With tax revenues from natural gas and oil topping 90 percent for the 2002-2003 fiscal year, residents of Sublette County are well aware of the oil and gas industry's current economic value. In addition, many employment opportunities derive from the industry's current efforts to drill additional wells, as witness the planned expansions in the Jonah Field and the Pinedale Anticline, and projected coalbed methane exploration.
Jobs and the interests of many individuals and companies have been intertwined over a great many years with the ups and downs of oil and later natural gas production. Going back to 1847, heavy oil from a seep at Fossil and Spring Valley was reported to have been used for greasing wagons, and ranchers and cowboys noted in 1892 that oil from a seep at Birch Creek was seen on horses' hooves.
Geologists A. G. Burritt and Christian Vrang had surveyed the east side of the Wyoming Range early in the 20th century and predicted a very positive outlook for oil production. Natural gas here at that time had no value - at least there was no market. Four rigs were exploring near LaBarge in 1902 and several around Opal. Beneficial Oil was exploring by 1907.
Activity really began taking off in earnest during the late teens. Charlie Budd and Charles Lackey were busily promoting the Dry Piney area and brought in Cretaceous Well No. 1, but bad luck seemed to dog their efforts. W. D. "Bill" Newlon was drilling, and the Lincoln Idaho No. 2 well reported a "good flow" of oil in 1919. Everything was off to the races by the 1920s.
Right at this time, turmoil also developed in the area when in 1920, the federal government changed the method governing oil and gas drilling and ownership rights from placer law to a lease system. Prior to that time, placer mining law, such as that used for gold, covered the rights to find and produce oil.
An individual or company had to discover oil in commercial quantities before being able to secure title to the claim. Title was granted to the person striking oil first and anyone else drilling on the claim lost out. With hitches in the transition to a leasing system (the same system we have now, though it has had various modifications), some companies who were working to prove up on their claims lost out as other individuals or companies rushed to lease up the land from under them. Some people misinterpreted the new law, titles were clouded, and others took advantage of the moment. However, the new lease method prevailed and drilling was carried on in earnest.
W. D. "Bill" Newlon's Wyoming Reserve Oil Company hit oil at Gobbler's Nob in 1923 and Beneficial Oil Company soon proved the field, with such companies as Wyotah, Lincoln Idaho, Wyoming-Superior, Wolfe Petroleum, Senrab oil, Ogden-LaBarge Company, and Rainbow Oil joining in the action.
Also, the town of Tulsa was developed in the early 20s, probably with the anticipation that this Wyoming town would rival Tulsa, Okla. Lots in the townsite of LaBarge were also advertised at astronomical figures. The boom was on.

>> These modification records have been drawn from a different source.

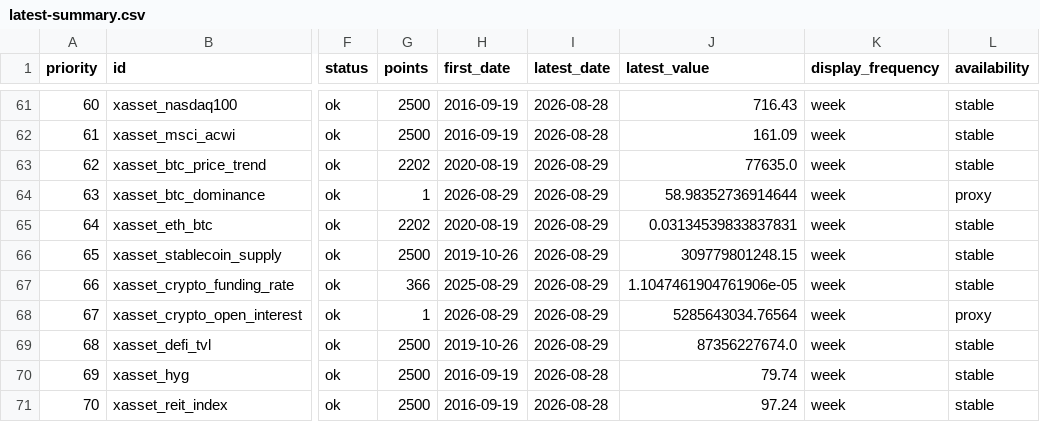
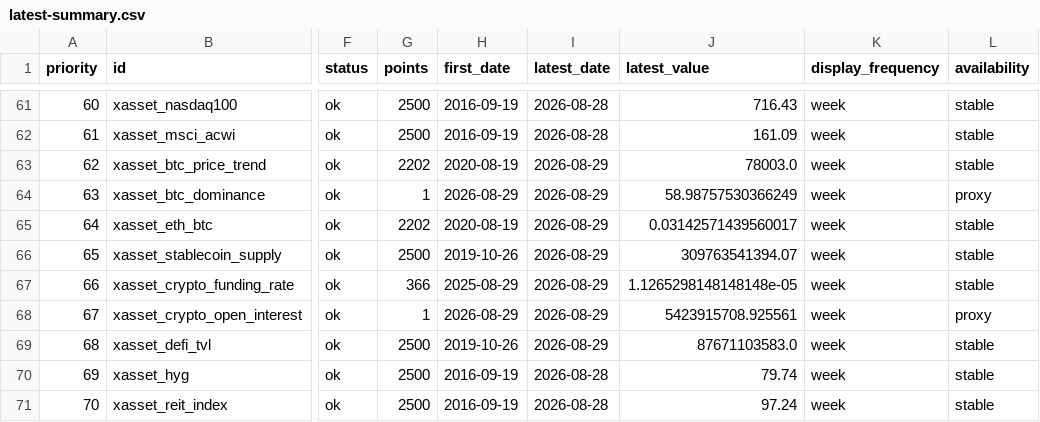
Before and after one commit to junxinhuang/fin-market-brief, a CSV file: data/macro/latest-summary.csv, drawn as a sheet; only a part is shown, gaps mark what is left out; the diff names each change by its address in the sheet, - before the commit and + after, or states it on an @@ line.

```diff
--- a/data/macro/latest-summary.csv
+++ b/data/macro/latest-summary.csv
-J63 (latest_value): 77635.0
+J63 (latest_value): 78003.0
-J64 (latest_value): 58.98352736914644
+J64 (latest_value): 58.98757530366249
-J65 (latest_value): 0.03134539833837831
+J65 (latest_value): 0.03142571439560017
-J66 (latest_value): 309779801248.15
+J66 (latest_value): 309763541394.07
-J67 (latest_value): 1.1047461904761906e-05
+J67 (latest_value): 1.1265298148148148e-05
-J68 (latest_value): 5285643034.76564
+J68 (latest_value): 5423915708.925561
-J69 (latest_value): 87356227674.0
+J69 (latest_value): 87671103583.0
```
Also changed, not shown: 20 other files.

In 1926, the California Company purchased Beneficial Oil and the Newlon interests, including Wyoming Reserve, for a reported $2,750,000. Calpet construction boasted bunkhouses, a cookhouse where Chinese cooks up to 300 men a day, houses for staff, a recreation hall, a small refinery for high-gravity crude, an electric plant, machine shop, and, of course, oil derricks.
There was also a school, and June and Buzz Wassenberg fondly remember classmates at that school. Texas Company purchased Calpet in 1928 and subsequently purchased most of the other interests in the field, including those of Marvel Oil (Quealy Pfaff and others). Workers and their families were at the site until 1956 when the refinery closed.
The interests of Ogden-LaBarge were later bought out by Chevron.
A pipeline from LaBarge to Opal brought a major improvement in transporting oil to market. During 1928, workers suffered through a very severe winter digging the pipeline by hand under the direction of the Midwest Pipeline Company. The line began operation in January of 1929, ending the previous era of trucking crude by Mack Transportation. Heater stations were maintained and the line was patrolled daily.
The need to require producers on federal lands to operate fields as a single unit and produce oil in an orderly manner brought about the concept of unitization in 1931. The Interstate Compact to conserve oil and gas was ratified in 1935, ending an era of wasting oil under the "rule of capture," where each operator sucked oil out of the ground as fast as he could before the next guy could get it - the 10 straws in an ice cream soda concept.
The Wyoming Oil & Gas Conservation Commission was established in 1935 and well spacing was enforced. In 1948, the TipTop Unit was formed as the first federal unit here and the Hogsback Unit followed close behind.
The Budd No. 1 well, located on Charlie Budd's Corder place, blew in on Dec. 4, 1938, heralding the advent of the Big Piney Shallow Field. Water and gas blew out, forming tons of ice covering the rig, while workers struggled to control the blowout by forcing logs and other debris down the hole. Finally, the blowout was contained on Jan. 29, 1939. While another well was never drilled at that particular site, the event signaled the start of the search for natural gas that was to come in Sublette County.
Western Oil Refining's No. 2 well blew out at Tip Top Shallow field in 1952, putting 70 million cubic feet of gas into the atmosphere daily before being shut in 10 days later. Belco and Mobil purchased an interest in the field, and the Quealy/Pfaff interests of Western Oil Refining were sold to Enron, now EOG Resources, in 1994.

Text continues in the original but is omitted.